People are ALSO complaining that our “warmonger” Prime Minister got us “into” this. Well, to be honest, I’ve never really liked Stephen Harper very much, but I don’t feel he’s to blame for committing us to combatting ISIS alongside our American cousins. That absolutely needs to be done. And – as for Mr. Harper – I may not have voted for him, but I certainly don’t want to see him shot. That would be very un-Canadian. If we want to, we will vote him out. And – for now – he may be the best man on a list of fairly mediocre choices.
The LAST point I want to address is the anti-Muslim backlash that’s so certain to come from a certain, ignorant sector of our population. But it’s easy to see how Canadians really feel about this issue. Just ask the people in Cold Lake, Alberta, who showed up last week en-mass to clean and repair their vandalised local mosque. Vandals – how can you call yourselves Canadian when you don’t even get what’s so great about this country in the first place? Where were you when CBC was running Little Mosque on the Prairie?
What terrorists don’t seem to ever get straight is that – the more you try to intimidate and bully us – the more it gets our back up. Canadians will just get mad. And it is our firm belief that – in the long run – our way of doing things will carry the day.
Why? Because Muslims are welcome here. They can live in this great country, with its civil society and free health care, and their daughters can go to school. Let’s not forget that Canada had planned to honour Nobel Peace Prize winner Malala Yousafzai with Canadian citizenship that very day.

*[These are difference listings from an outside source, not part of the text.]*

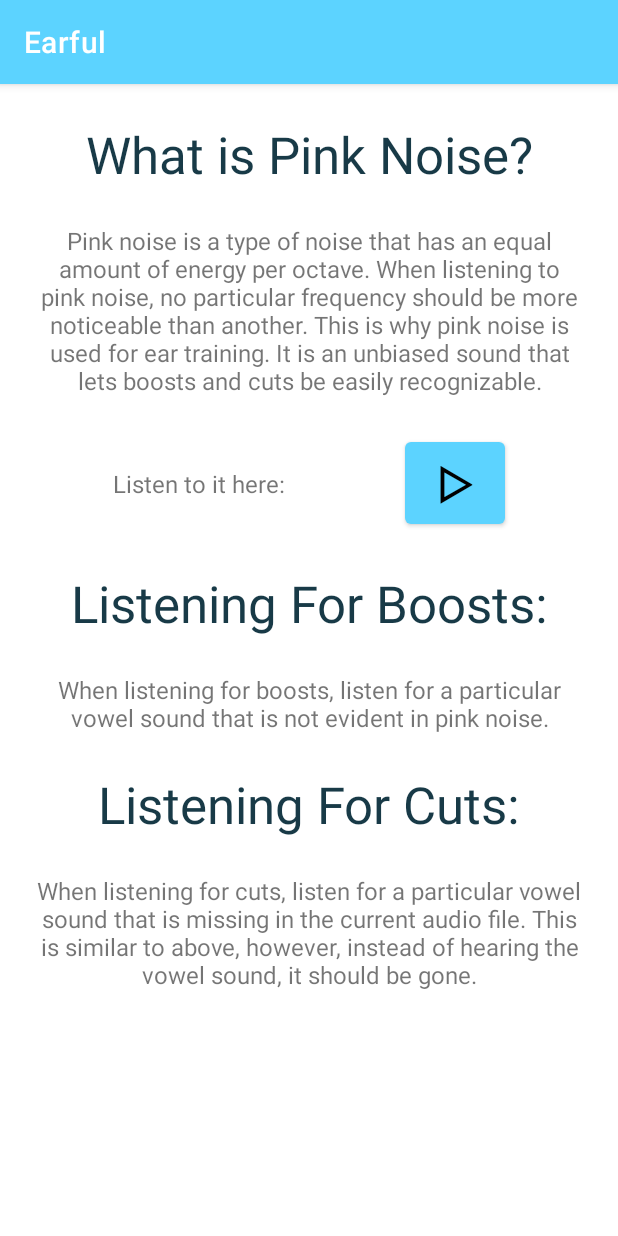
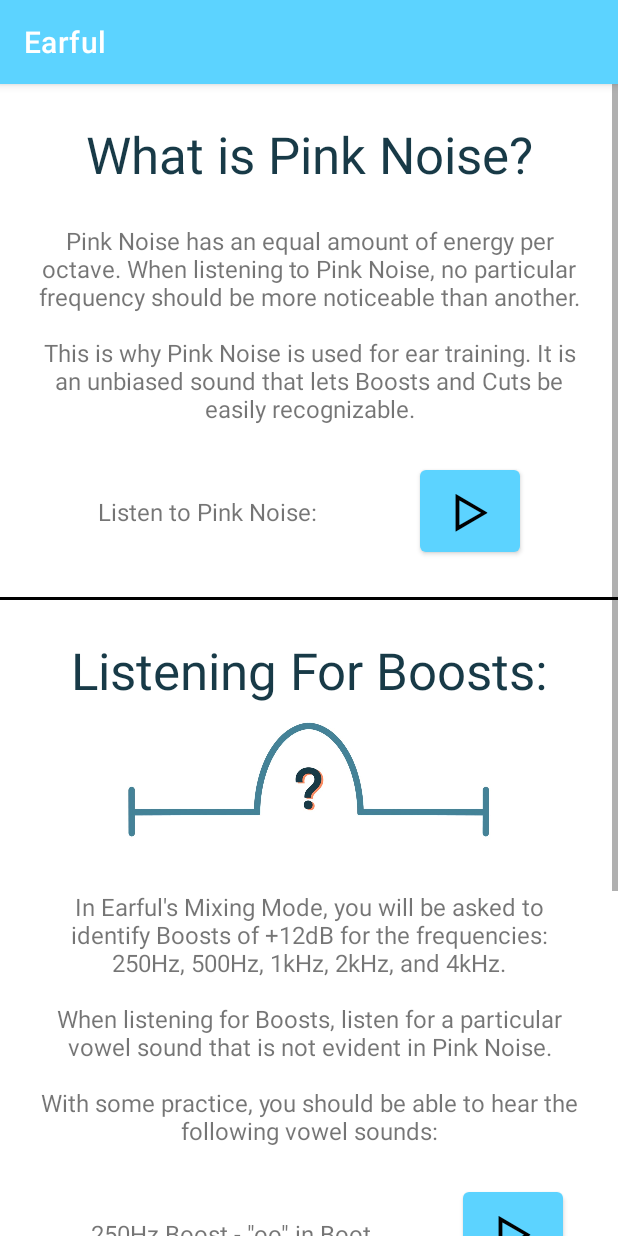
Before and after one commit to morganarielle/Earful, an Android app: the MixingTipsActivity screen opened directly, with no data from a screen before it, on a phone screen of 412 x 824 dp. Run offline under Robolectric (Android 15) with nearby library versions, the phone set to English and light mode, and no system bars; Roboto replaces fonts that are not available here.

Commit message:
boosts summary

```diff
--- a/app/src/main/res/layout/activity_mixing_tips.xml
+++ b/app/src/main/res/layout/activity_mixing_tips.xml
@@ -30,7 +30,7 @@
             android:id="@+id/pink_noise_summary"
             android:layout_width="match_parent"
             android:layout_height="wrap_content"
-            android:text="Pink noise is a type of noise that has an equal amount of energy per octave. When listening to pink noise, no particular frequency should be more noticeable than another. This is why pink noise is used for ear training. It is an unbiased sound that lets boosts and cuts be easily recognizable."
+            android:text="Pink Noise has an equal amount of energy per octave. When listening to Pink Noise, no particular frequency should be more noticeable than another.\n\nThis is why Pink Noise is used for ear training. It is an unbiased sound that lets Boosts and Cuts be easily recognizable."
             android:layout_marginTop="24dp"
             android:layout_marginHorizontal="24dp"
             android:textAlignment="center"
@@ -43,7 +43,7 @@
             android:id="@+id/pink_noise_listen_to_it_here"
             android:layout_width="wrap_content"
             android:layout_height="wrap_content"
-            android:text="Listen to it here: "
+            android:text="Listen to Pink Noise: "
             android:textSize="16dp"
             app:layout_constraintLeft_toLeftOf="parent"
             app:layout_constraintRight_toLeftOf="@id/pink_noise_button"
@@ -63,6 +63,16 @@
             app:layout_constraintRight_toRightOf="parent"
             app:layout_constraintTop_toBottomOf="@id/pink_noise_summary"/>
 
+        <View
+            android:id="@+id/divider_view"
+            android:layout_width="match_parent"
+            android:layout_height="2dp"
+            android:background="@color/black"
+            android:layout_marginTop="24dp"
+            app:layout_constraintTop_toBottomOf="@id/pink_noise_button"
+            app:layout_constraintEnd_toEndOf="parent"
+            app:layout_constraintStart_toStartOf="parent" />
+
         <TextView
             android:id="@+id/listening_for_boosts_label"
             android:layout_width="wrap_content"
@@ -74,20 +84,67 @@
             android:textSize="34sp"
             app:layout_constraintLeft_toLeftOf="parent"
             app:layout_constraintRight_toRightOf="parent"
-            app:layout_constraintTop_toBottomOf="@id/pink_noise_button"/>
+            app:layout_constraintTop_toBottomOf="@id/divider_view"/>
+
+        <ImageView
+            android:id="@+id/boosts_imageView"
+            android:layout_width="match_parent"
+            android:layout_height="100dp"
+            android:src="@drawable/boost"
+            app:layout_constraintTop_toBottomOf="@id/listening_for_boosts_label"
+            app:layout_constraintLeft_toLeftOf="parent"
+            app:layout_constraintRight_toRightOf="parent"/>
 
         <TextView
             android:id="@+id/boosts_summary"
             android:layout_width="match_parent"
             android:layout_height="wrap_content"
-            android:text="When listening for boosts, listen for a particular vowel sound that is not evident in pink noise."
+            android:text="In Earful's Mixing Mode, you will be asked to identify Boosts of +12dB for the frequencies: 250Hz, 500Hz, 1kHz, 2kHz, and 4kHz.\n\nWhen listening for Boosts, listen for a particular vowel sound that is not evident in Pink Noise.\n\nWith some practice, you should be able to hear the following vowel sounds:"
             android:layout_marginTop="24dp"
             android:layout_marginHorizontal="24dp"
             android:textAlignment="center"
             android:textSize="16dp"
             app:layout_constraintLeft_toLeftOf="parent"
             app:layout_constraintRight_toRightOf="parent"
-            app:layout_constraintTop_toBottomOf="@id/listening_for_boosts_label"/>
+            app:layout_constraintTop_toBottomOf="@id/boosts_imageView"
+            />
+
+        <TextView
+            android:id="@+id/boosts_vowel_sounds_textview"
+            android:layout_width="wrap_content"
+            android:layout_height="wrap_content"
+            android:text="250Hz Boost - &quot;oo&quot; in Boot"
+            android:layout_marginHorizontal="24dp"
+            android:textAlignment="textStart"
+            android:textSize="16dp"
+            app:layout_constraintLeft_toLeftOf="parent"
+            app:layout_constraintRight_toLeftOf="@id/boosts_250Hz_button"
+            app:layout_constraintTop_toTopOf="@id/boosts_250Hz_button"
+            app:layout_constraintBottom_toBottomOf="@id/boosts_250Hz_button"/>
+
+        <Button
+            android:id="@+id/boosts_250Hz_button"
+            android:layout_width="0dp"
+            android:layout_height="wrap_content"
+            android:layout_marginTop="24dp"
+            android:text="@string/play_icon"
+            android:textColor="@color/black"
+            android:textSize="34sp"
+            app:layout_constraintDimensionRatio="1:1"
+            app:layout_constraintLeft_toRightOf="@id/boosts_vowel_sounds_textview"
+            app:layout_constraintRight_toRightOf="parent"
+            app:layout_constraintTop_toBottomOf="@id/boosts_summary"/>
+
+
+        <View
+            android:id="@+id/second_divider_view"
+            android:layout_width="match_parent"
+            android:layout_height="2dp"
+            android:background="@color/black"
+            android:layout_marginTop="24dp"
+            app:layout_constraintTop_toBottomOf="@id/boosts_250Hz_button"
+            app:layout_constraintEnd_toEndOf="parent"
+            app:layout_constraintStart_toStartOf="parent" />
 
         <TextView
             android:id="@+id/listening_for_cuts_label"
@@ -100,7 +157,16 @@
             android:textSize="34sp"
             app:layout_constraintLeft_toLeftOf="parent"
             app:layout_constraintRight_toRightOf="parent"
-            app:layout_constraintTop_toBottomOf="@id/boosts_summary"/>
+            app:layout_constraintTop_toBottomOf="@id/second_divider_view"/>
+
+        <ImageView
+            android:id="@+id/cuts_imageView"
+            android:layout_width="match_parent"
+            android:layout_height="100dp"
+            android:src="@drawable/cut"
+            app:layout_constraintTop_toBottomOf="@id/listening_for_cuts_label"
+            app:layout_constraintLeft_toLeftOf="parent"
+            app:layout_constraintRight_toRightOf="parent"/>
 
         <TextView
             android:id="@+id/cuts_summary"
@@ -113,7 +179,7 @@
             android:textSize="16dp"
             app:layout_constraintLeft_toLeftOf="parent"
             app:layout_constraintRight_toRightOf="parent"
-            app:layout_constraintTop_toBottomOf="@id/listening_for_cuts_label"/>
+            app:layout_constraintTop_toBottomOf="@id/cuts_imageView"/>
 
     </androidx.constraintlayout.widget.ConstraintLayout>
 
```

Mr. Extremist would like Muslims to forget that Canada is on their side. On the other hand, Mr. Extremist would ALSO to make his point so loudly that the message of Malala is drowned out and we Canadians forget that there are good Muslims out there. There are loads of good Muslims out there.
Cold Lake proves Zehaf-Bibeau was wrong. You can’t win, Mr. Terrorist. You will just piss us all off. We will gain up on you, as Canadians of every stripe. We will repaint our mosque and then grab some Timmies. Together.
Because Ottawa is strong, and Canadians are, and will remain, strong and free. Our next-door neighbours don’t own AK47’s (okay, that’s one possible difference between us and the Yanks). We still believe in helping each other. We believe in having a parliament Canadians are free to walk into, and – if you walk in with a rifle – some little old lady with a hockey stick will beat the crap out of you when you stop to re-load. If Kevin Vickers doesn’t get you first.
And so, I am still Canadian, and proud of it.
All for now,